1. What is your favorite Chopping cover and why?
My case for my kindle cleverly resembles Richard Chopping’s “Thunderball” cover thanks to a piece I read here: Luxury Kindle Covers featuring Richard Chopping’s original artwork I actually bought a kindle as a result of realizing that I could wrap it in a Chopping cover and carry it everywhere for anything that I wanted to read.
So when it came time to decide which one would adorn the cover, I chose “Thunderball“. Although l appreciate the other Chopping covers for their sliver of beauty and hope alongside death, “Thunderball” just seems to embody “danger” with its folding knife, skeleton hand, and cards.
2. Do you own any 1st editions?
I am working on completing my set of the First Edition Library Fleming books. While they are not true first editions, they are authorized reprints of the originals. I decided to collect those due to their affordability, availability, and that many remain in fine condition. I was picky about finding the first edition of “Battle for Bond” by Robert Sellers due to the second printing not including copies of correspondence from Fleming. Normally though, I am not insistent on having first editions, but rather collect books based on covers and content.
3. What is on your literary 007 wishlist?
I have my eye on “The James Bond Archives” by Paul Duncan, but will probably wait till I can find one of the Golden Editions in a reasonable price range. I am pretty fortunate to already have the Bentley Limited Edition Versions of “Casino Royale“, “Carte Blanche” (both white and red versions), and “Devil May Care“.
4. When did you read your first Bond novel and which is your favorite?

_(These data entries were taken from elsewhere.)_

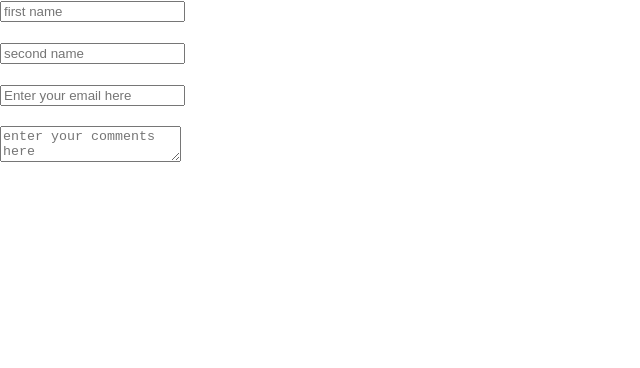
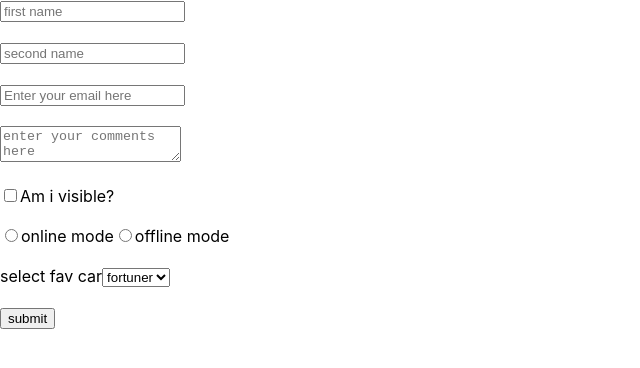
Before and after one commit to Akshat-Kumar-work/React-Intermediate-Learning, a React (Create React App) app: page / in a window 1280 px wide. Shown: the top 368 px of the page, without its empty margins (0-640 px from the left). Built offline with nearby package versions, Linux system fonts and the light colour scheme.

Commit message:
commitng on 27 march 23

```diff
--- a/src/components/Form.js
+++ b/src/components/Form.js
@@ -20,24 +20,33 @@ const[formData , setformData] = useState(
        firstName:"",
        lastName:"",
        email:"",
-       Comments:""
+       Comments:"",
+       isVisible:false,
+       mode:"",
+       favCar:""
    }
                      );
 
 
+function changeHandler (event){
+
+//isme previous state jo hai form data jisek andar object hai usko
+// copy kar rhe hai aur jis element m trigger hua hai event uski value ko bhi update kr rhe hai using spread operator
+//event jis target par hua hai agar uske name ka type check box hai toh usme checked or unchecked dalo aur agar type checkbox nahi hai toh value dalo
+setformData((prevFormData) =>{ return ({...prevFormData,[event.target.name]:event.target.type ==="checkbox"? event.target.checked : event.target.value })   } );
+
+}
 
 
-function changeHandler (event){
-//isme previous state jo hai form data jisek andar object hai usko
-// copy kar rhe hai aur jis element m trigger hua hai event uski value ko bhi update kr rhe hai using spread operator
-setformData((prevFormData) =>{ return ({...prevFormData,[event.target.name]:event.target.value})   } );
-
+function submitHandler (event){
+    event.preventDefault();
+    console.log("printing submited form data")
+    console.log(formData)
 }
-console.log(formData)
 
     return(
         <div>
-<form>
+<form onSubmit={submitHandler}>
      <input type="text" placeholder='first name' onChange={changeHandler} name="firstName" value={formData.firstName} />
 
      <br></br>
@@ -56,6 +65,47 @@ console.log(formData)
 
      <textarea placeholder='enter your comments here' onChange={changeHandler} name="Comments" value={formData.Comments}
      ></textarea>
+
+     <br></br>
+     <br></br>
+
+     <input type="checkbox" onChange={changeHandler} name="isVisible"  id="isvisible" checked={formData.isVisible}
+     ></input>
+     <label htmlFor='isvisible'>Am i visible?</label>
+
+     <br></br>
+     <br></br>
+
+     <input type='radio' onChange={changeHandler} name="mode"  id="online-mode"
+     checked={formData.mode === "Online-Mode" }
+     value="Online-Mode"  ></input>
+     <label htmlFor='online-mode' >online mode</label>
+
+     <input type='radio' onChange={changeHandler} name="mode"  id="offline-mode"
+      checked={formData.mode === "Offline-Mode" }
+     value="Offline-Mode"></input>
+     <label htmlFor='online-mode' >offline mode</label>
+
+     <br></br>
+     <br></br>
+
+     <label htmlFor='favCar'>select fav car</label>
+     <select onChange={changeHandler} name="favCar" id='favCar' value={formData.value}>
+
+     <option value="fortuner">fortuner</option>
+     <option value="bmw">bmw</option>
+     <option value="ferari">ferari</option>
+     <option value="thar">thar</option>
+
+     </select>
+
+     <br></br>
+     <br></br>
+
+    <button >
+        submit
+    </button>
+
      </form>
         </div>
     )
```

I picked up a set of Richie Fahey covers in 2006 and started reading “Casino Royale”. I figured, what better time to be introduced to the book series and get amped up for the release of the 2006 film. I still love that original entry in the Bond series and find it to be a very pure expression of how Bond originated, and who he is supposed to be.
5. Do you have any favorite Bond dust jackets in paperback or by continuation authors?
From my own collection, the Michael Gillette covers of the Fleming books are fantastic, and are a favorite of mine. They are a lighter more care-free style, but represent the era of Bond well.
The first five John Gardner novels starting with Chopping’s artwork that were done in a Trompe l’oeil style harken back to Bond’s gritty nature and fit in with the originals well artistically.
Dan Mogford‘s covers for Gardner’s complete series of continuation novels are minimalistic, having both a modern and uniform touch. The Chris Garver cover of “From Russia with Love” blends tattoo art form and the look of Bond nicely.
I am also a fan of the Penguin Modern Classics cover for “The Blofeld Trilogy” and find the unseen villain sitting in an armchair smoking to be very foreboding and suspenseful. The Penguin Publishing hardback version of “Quantum of Solace” is very unique as well with its file folder style slip cover.
All these covers are very interesting to me, and pull me into the story that follows within their pages.
Nick Dunnebacke is an Administrator for Hollywheels Movie Car Club https://www.facebook.com/HollywheelsMovieCarClub
4 thoughts on “Field Report: Nick Dunnebacke from Hollywheels Movie Car Club”
I’m pleased you like the Luxury Kindle Cover from ‘Klevercase’. I had them bespoke me one with Chopping’s FRWL in their gilt edge range. It’s absolutely fabulous and I’ve never had more favourable compliments about an accessory. Unfortunately however, I think they’ve discontinued them which is a damn shame because correctly marketed, they’d have been a huge success.
Loved your field report and it reminded me how good the artwork for Gardner’s ‘Role Of Honour’ is. Frankly, I think it’s up there with Chopping.
Thank you for taking an interest in my posting. I was a little too late on the Klevercase offering I found out as they informed me that they stopped doing them. This wasn’t a problem for me however since I simply commissioned another artist through the same marketplace to do what Klevercase had done previously. Like you I appreciate the homages to Chopping’s art form especially “Nobody Lives Forever”. Again, thanks for reading.
Yes, Trevor Scobie’s work / homage to Chopping are great. It’s a shame either Botten or Scobie were not commissioned for all the Gardner novels.
I agree David. Role of Honour is probably the closest to the true Trompe l’oeil that Chopping employed.